# TASK TO COMPLETE
The exercise asks for every line of the data to be reproduced exactly.
======== DATA TO USE ========
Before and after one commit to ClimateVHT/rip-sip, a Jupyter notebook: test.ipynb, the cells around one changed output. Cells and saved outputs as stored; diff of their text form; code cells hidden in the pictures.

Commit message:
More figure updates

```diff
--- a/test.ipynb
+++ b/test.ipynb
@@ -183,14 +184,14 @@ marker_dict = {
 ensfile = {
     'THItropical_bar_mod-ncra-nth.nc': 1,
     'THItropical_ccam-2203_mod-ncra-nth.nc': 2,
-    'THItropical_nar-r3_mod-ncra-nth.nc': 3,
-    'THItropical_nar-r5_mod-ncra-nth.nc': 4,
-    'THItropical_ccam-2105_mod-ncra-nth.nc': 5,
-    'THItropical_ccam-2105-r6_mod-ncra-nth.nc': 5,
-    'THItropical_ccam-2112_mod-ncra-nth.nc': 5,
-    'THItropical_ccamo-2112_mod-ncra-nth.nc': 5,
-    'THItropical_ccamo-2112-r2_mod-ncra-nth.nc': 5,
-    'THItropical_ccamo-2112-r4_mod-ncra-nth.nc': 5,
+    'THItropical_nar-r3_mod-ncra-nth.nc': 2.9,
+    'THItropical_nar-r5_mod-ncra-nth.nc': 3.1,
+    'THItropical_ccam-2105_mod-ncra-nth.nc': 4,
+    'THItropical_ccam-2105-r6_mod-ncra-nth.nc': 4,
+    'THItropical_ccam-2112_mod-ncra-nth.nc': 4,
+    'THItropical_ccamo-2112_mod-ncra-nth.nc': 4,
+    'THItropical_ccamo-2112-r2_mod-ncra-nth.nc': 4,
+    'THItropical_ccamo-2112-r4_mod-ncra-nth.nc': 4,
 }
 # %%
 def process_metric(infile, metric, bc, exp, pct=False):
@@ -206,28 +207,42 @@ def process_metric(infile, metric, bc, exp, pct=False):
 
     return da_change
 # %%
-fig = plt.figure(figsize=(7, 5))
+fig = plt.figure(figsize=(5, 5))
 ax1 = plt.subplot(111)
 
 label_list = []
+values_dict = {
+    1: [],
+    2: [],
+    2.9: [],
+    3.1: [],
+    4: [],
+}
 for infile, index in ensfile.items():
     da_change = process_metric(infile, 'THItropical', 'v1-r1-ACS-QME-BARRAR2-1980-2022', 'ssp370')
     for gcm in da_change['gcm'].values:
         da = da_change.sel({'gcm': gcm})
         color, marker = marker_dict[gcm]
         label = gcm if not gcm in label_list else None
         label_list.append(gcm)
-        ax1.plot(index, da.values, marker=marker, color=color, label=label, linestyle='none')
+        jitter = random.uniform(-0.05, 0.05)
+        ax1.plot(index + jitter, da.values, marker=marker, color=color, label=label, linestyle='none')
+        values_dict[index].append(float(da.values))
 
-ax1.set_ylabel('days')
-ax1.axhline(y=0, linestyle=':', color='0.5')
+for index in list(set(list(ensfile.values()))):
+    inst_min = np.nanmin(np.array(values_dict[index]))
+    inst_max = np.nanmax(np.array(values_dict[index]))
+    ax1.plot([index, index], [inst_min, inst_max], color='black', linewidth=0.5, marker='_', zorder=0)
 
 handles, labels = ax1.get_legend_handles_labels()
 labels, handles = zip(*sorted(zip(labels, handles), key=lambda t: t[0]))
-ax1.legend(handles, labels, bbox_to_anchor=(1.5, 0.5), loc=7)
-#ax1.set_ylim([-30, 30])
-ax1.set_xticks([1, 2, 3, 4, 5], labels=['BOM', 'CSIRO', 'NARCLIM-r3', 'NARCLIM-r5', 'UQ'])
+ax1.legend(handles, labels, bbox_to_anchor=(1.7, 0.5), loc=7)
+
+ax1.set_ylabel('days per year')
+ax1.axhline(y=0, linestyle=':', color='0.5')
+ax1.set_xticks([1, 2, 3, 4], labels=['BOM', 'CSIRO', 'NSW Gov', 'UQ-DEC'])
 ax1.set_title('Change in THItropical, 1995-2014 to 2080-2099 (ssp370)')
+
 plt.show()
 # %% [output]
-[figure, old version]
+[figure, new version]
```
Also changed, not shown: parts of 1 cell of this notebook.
========
# TASK SOLUTION
Before and after one commit to ClimateVHT/rip-sip, a Jupyter notebook: test.ipynb, the cells around one changed output. Cells and saved outputs as stored; diff of their text form; code cells hidden in the pictures.

Commit message:
More figure updates

```diff
--- a/test.ipynb
+++ b/test.ipynb
@@ -183,14 +184,14 @@ marker_dict = {
 ensfile = {
     'THItropical_bar_mod-ncra-nth.nc': 1,
     'THItropical_ccam-2203_mod-ncra-nth.nc': 2,
-    'THItropical_nar-r3_mod-ncra-nth.nc': 3,
-    'THItropical_nar-r5_mod-ncra-nth.nc': 4,
-    'THItropical_ccam-2105_mod-ncra-nth.nc': 5,
-    'THItropical_ccam-2105-r6_mod-ncra-nth.nc': 5,
-    'THItropical_ccam-2112_mod-ncra-nth.nc': 5,
-    'THItropical_ccamo-2112_mod-ncra-nth.nc': 5,
-    'THItropical_ccamo-2112-r2_mod-ncra-nth.nc': 5,
-    'THItropical_ccamo-2112-r4_mod-ncra-nth.nc': 5,
+    'THItropical_nar-r3_mod-ncra-nth.nc': 2.9,
+    'THItropical_nar-r5_mod-ncra-nth.nc': 3.1,
+    'THItropical_ccam-2105_mod-ncra-nth.nc': 4,
+    'THItropical_ccam-2105-r6_mod-ncra-nth.nc': 4,
+    'THItropical_ccam-2112_mod-ncra-nth.nc': 4,
+    'THItropical_ccamo-2112_mod-ncra-nth.nc': 4,
+    'THItropical_ccamo-2112-r2_mod-ncra-nth.nc': 4,
+    'THItropical_ccamo-2112-r4_mod-ncra-nth.nc': 4,
 }
 # %%
 def process_metric(infile, metric, bc, exp, pct=False):
@@ -206,28 +207,42 @@ def process_metric(infile, metric, bc, exp, pct=False):
 
     return da_change
 # %%
-fig = plt.figure(figsize=(7, 5))
+fig = plt.figure(figsize=(5, 5))
 ax1 = plt.subplot(111)
 
 label_list = []
+values_dict = {
+    1: [],
+    2: [],
+    2.9: [],
+    3.1: [],
+    4: [],
+}
 for infile, index in ensfile.items():
     da_change = process_metric(infile, 'THItropical', 'v1-r1-ACS-QME-BARRAR2-1980-2022', 'ssp370')
     for gcm in da_change['gcm'].values:
         da = da_change.sel({'gcm': gcm})
         color, marker = marker_dict[gcm]
         label = gcm if not gcm in label_list else None
         label_list.append(gcm)
-        ax1.plot(index, da.values, marker=marker, color=color, label=label, linestyle='none')
+        jitter = random.uniform(-0.05, 0.05)
+        ax1.plot(index + jitter, da.values, marker=marker, color=color, label=label, linestyle='none')
+        values_dict[index].append(float(da.values))
 
-ax1.set_ylabel('days')
-ax1.axhline(y=0, linestyle=':', color='0.5')
+for index in list(set(list(ensfile.values()))):
+    inst_min = np.nanmin(np.array(values_dict[index]))
+    inst_max = np.nanmax(np.array(values_dict[index]))
+    ax1.plot([index, index], [inst_min, inst_max], color='black', linewidth=0.5, marker='_', zorder=0)
 
 handles, labels = ax1.get_legend_handles_labels()
 labels, handles = zip(*sorted(zip(labels, handles), key=lambda t: t[0]))
-ax1.legend(handles, labels, bbox_to_anchor=(1.5, 0.5), loc=7)
-#ax1.set_ylim([-30, 30])
-ax1.set_xticks([1, 2, 3, 4, 5], labels=['BOM', 'CSIRO', 'NARCLIM-r3', 'NARCLIM-r5', 'UQ'])
+ax1.legend(handles, labels, bbox_to_anchor=(1.7, 0.5), loc=7)
+
+ax1.set_ylabel('days per year')
+ax1.axhline(y=0, linestyle=':', color='0.5')
+ax1.set_xticks([1, 2, 3, 4], labels=['BOM', 'CSIRO', 'NSW Gov', 'UQ-DEC'])
 ax1.set_title('Change in THItropical, 1995-2014 to 2080-2099 (ssp370)')
+
 plt.show()
 # %% [output]
-[figure, old version]
+[figure, new version]
```
Also changed, not shown: parts of 1 cell of this notebook.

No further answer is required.